Automotive Facebook Fans by Brand: June 2011



It's another million fan milestone for BMW this last month as they crossed 6 million fans and have annihilated the challenge they were receiving from Audi earlier this year. It's tough to say how much of BMW's fan growth is due to sheer brand advocacy or how much of it is due to marketing efforts from all of its International markets. What is known is that the BMW team is leveraging the behaviors of the Facebook platform in creative ways.

Take for instance the latest activation from BMW where they are showcasing their Two Originals hommage promoting the original 328i with a revised future 328i concept. Part of the effort is a Facebook application that let's their fans create their own film and personal expression that they can then share with friends. It actually gives people a reason to share. It's not just a share button next to a video or promotion asking people to simply "like" a post. This is content integration that is creative and self-expressive which is what social media is all about.

The BMW example pulls in photo content from a Facebook profile and uses that to express the person's originality. It's not too much different than a recent viral execution from Intel called the Museum of Me that also recycled a user's Facebook content for brand benefit.

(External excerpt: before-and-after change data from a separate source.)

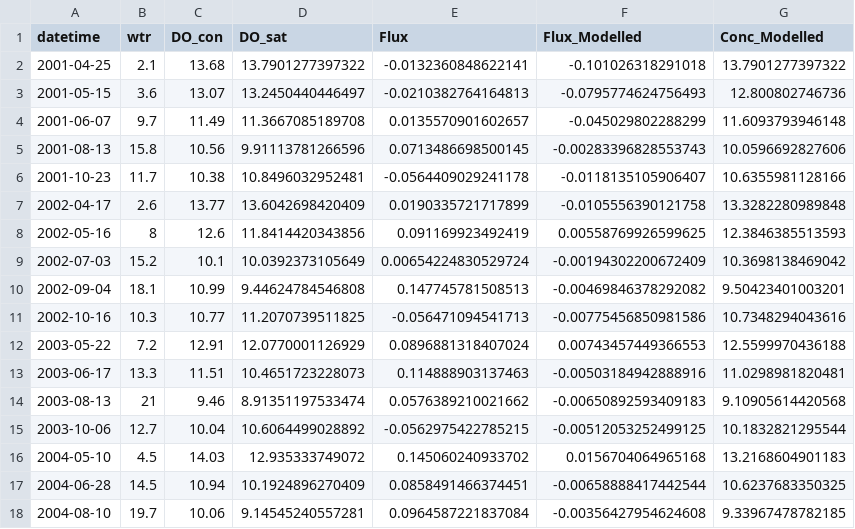
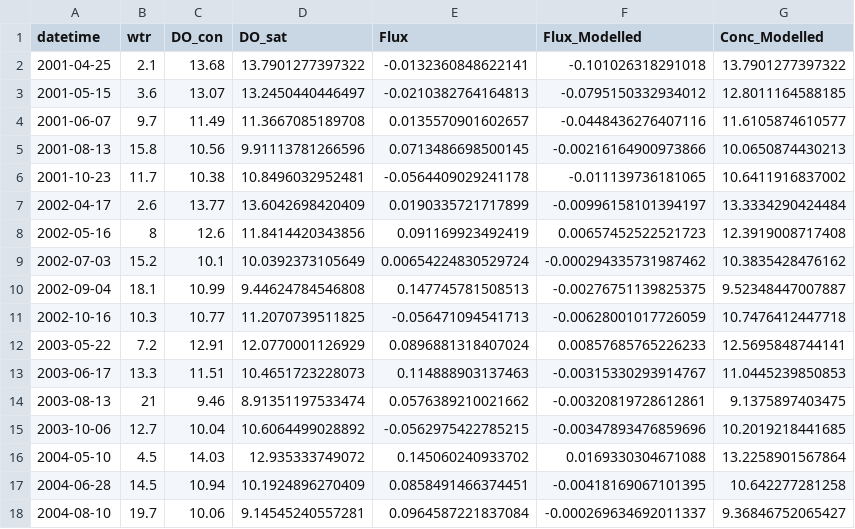
Before and after one commit to GLEON/SOS, a CSV file: VanernLake/Results/Vanern_DOvalidation.csv, drawn as a sheet; only a part is shown; the diff covers the shown part only.

```diff
--- a/VanernLake/Results/Vanern_DOvalidation.csv
+++ b/VanernLake/Results/Vanern_DOvalidation.csv
@@ -2,17 +2,17 @@ datetime,wtr,DO_con,DO_sat,Flux,Flux_Modelled,Conc_Modelled
 2001-04-25,2.1,13.68,13.7901277397322,-0.0132360848622141,-0.101026318291018,13.7901277397322
-2001-05-15,3.6,13.07,13.2450440446497,-0.0210382764164813,-0.0795774624756493,12.800802746736
-2001-06-07,9.7,11.49,11.3667085189708,0.0135570901602657,-0.045029802288299,11.6093793946148
-2001-08-13,15.8,10.56,9.91113781266596,0.0713486698500145,-0.00283396828553743,10.0596692827606
-2001-10-23,11.7,10.38,10.8496032952481,-0.0564409029241178,-0.0118135105906407,10.6355981128166
-2002-04-17,2.6,13.77,13.6042698420409,0.0190335721717899,-0.0105556390121758,13.3282280989848
-2002-05-16,8,12.6,11.8414420343856,0.091169923492419,0.00558769926599625,12.3846385513593
-2002-07-03,15.2,10.1,10.0392373105649,0.00654224830529724,-0.00194302200672409,10.3698138469042
-2002-09-04,18.1,10.99,9.44624784546808,0.147745781508513,-0.00469846378292082,9.50423401003201
-2002-10-16,10.3,10.77,11.2070739511825,-0.056471094541713,-0.00775456850981586,10.7348294043616
-2003-05-22,7.2,12.91,12.0770001126929,0.0896881318407024,0.00743457449366553,12.5599970436188
-2003-06-17,13.3,11.51,10.4651723228073,0.114888903137463,-0.00503184942888916,11.0298981820481
-2003-08-13,21,9.46,8.91351197533474,0.0576389210021662,-0.00650892593409183,9.10905614420568
-2003-10-06,12.7,10.04,10.6064499028892,-0.0562975422785215,-0.00512053252499125,10.1832821295544
-2004-05-10,4.5,14.03,12.935333749072,0.145060240933702,0.0156704064965168,13.2168604901183
-2004-06-28,14.5,10.94,10.1924896270409,0.0858491466374451,-0.00658888417442544,10.6237683350325
-2004-08-10,19.7,10.06,9.14545240557281,0.0964587221837084,-0.00356427954624608,9.33967478782185
+2001-05-15,3.6,13.07,13.2450440446497,-0.0210382764164813,-0.0795150332934012,12.8011164588185
+2001-06-07,9.7,11.49,11.3667085189708,0.0135570901602657,-0.0448436276407116,11.6105874610577
+2001-08-13,15.8,10.56,9.91113781266596,0.0713486698500145,-0.00216164900973866,10.0650874430213
+2001-10-23,11.7,10.38,10.8496032952481,-0.0564409029241178,-0.011139736181065,10.6411916837002
+2002-04-17,2.6,13.77,13.6042698420409,0.0190335721717899,-0.00996158101394197,13.3334290424484
+2002-05-16,8,12.6,11.8414420343856,0.091169923492419,0.00657452522521723,12.3919008717408
+2002-07-03,15.2,10.1,10.0392373105649,0.00654224830529724,-0.000294335731987462,10.3835428476162
+2002-09-04,18.1,10.99,9.44624784546808,0.147745781508513,-0.00276751139825375,9.52348447007887
+2002-10-16,10.3,10.77,11.2070739511825,-0.056471094541713,-0.00628001017726059,10.7476412447718
+2003-05-22,7.2,12.91,12.0770001126929,0.0896881318407024,0.00857685765226233,12.5695848744141
+2003-06-17,13.3,11.51,10.4651723228073,0.114888903137463,-0.00315330293914767,11.0445239850853
+2003-08-13,21,9.46,8.91351197533474,0.0576389210021662,-0.00320819728612861,9.1375897403475
+2003-10-06,12.7,10.04,10.6064499028892,-0.0562975422785215,-0.00347893476859696,10.2019218441685
+2004-05-10,4.5,14.03,12.935333749072,0.145060240933702,0.0169330304671088,13.2258901567864
+2004-06-28,14.5,10.94,10.1924896270409,0.0858491466374451,-0.00418169067101395,10.642277281258
+2004-08-10,19.7,10.06,9.14545240557281,0.0964587221837084,-0.000269634692011337,9.36846752065427
```
Also changed, not shown: 74 edited cells elsewhere in this file, VanernLake/Results/Vanern_DOCvalidation.csv, VanernLake/Results/Vanern_DO_Results.csv, 1 other file.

Meanwhile other brands continue to buy ad units promoting their page. Of note in June were some significant ad buys from Fiat USA who seemed to have an ad pushing their fan page to me about every second or third time I logged into Facebook, oddly I've been a fan for several months. Lexus also ran some ad units that drove to their fan page which accounts for their double-digit 10% growth in June.


Mazda, Dodge and MINI also experienced some decent fan growth in June. Dodge is expanding their social presence and activating some attention to the SRT brand with its Driving SRT and SRT Track Experience fan pages. Oddly the primary Dodge fan page does not "Like" these pages. Though fan growth for Dodge is not really being driven by the SRT pages; instead, Dodge has been running ad units also promoting its brand pages last June. I did not run across media for Mazda or MINI in June, but that's not to say there was no media or promotion through other mediums like email.

Overall it was a pretty slow month in June for automotive Facebook fan pages. The latest development is Google+ in the past week and already Ford has created a page. Perhaps someday this report will be looking at Google+ Circle numbers.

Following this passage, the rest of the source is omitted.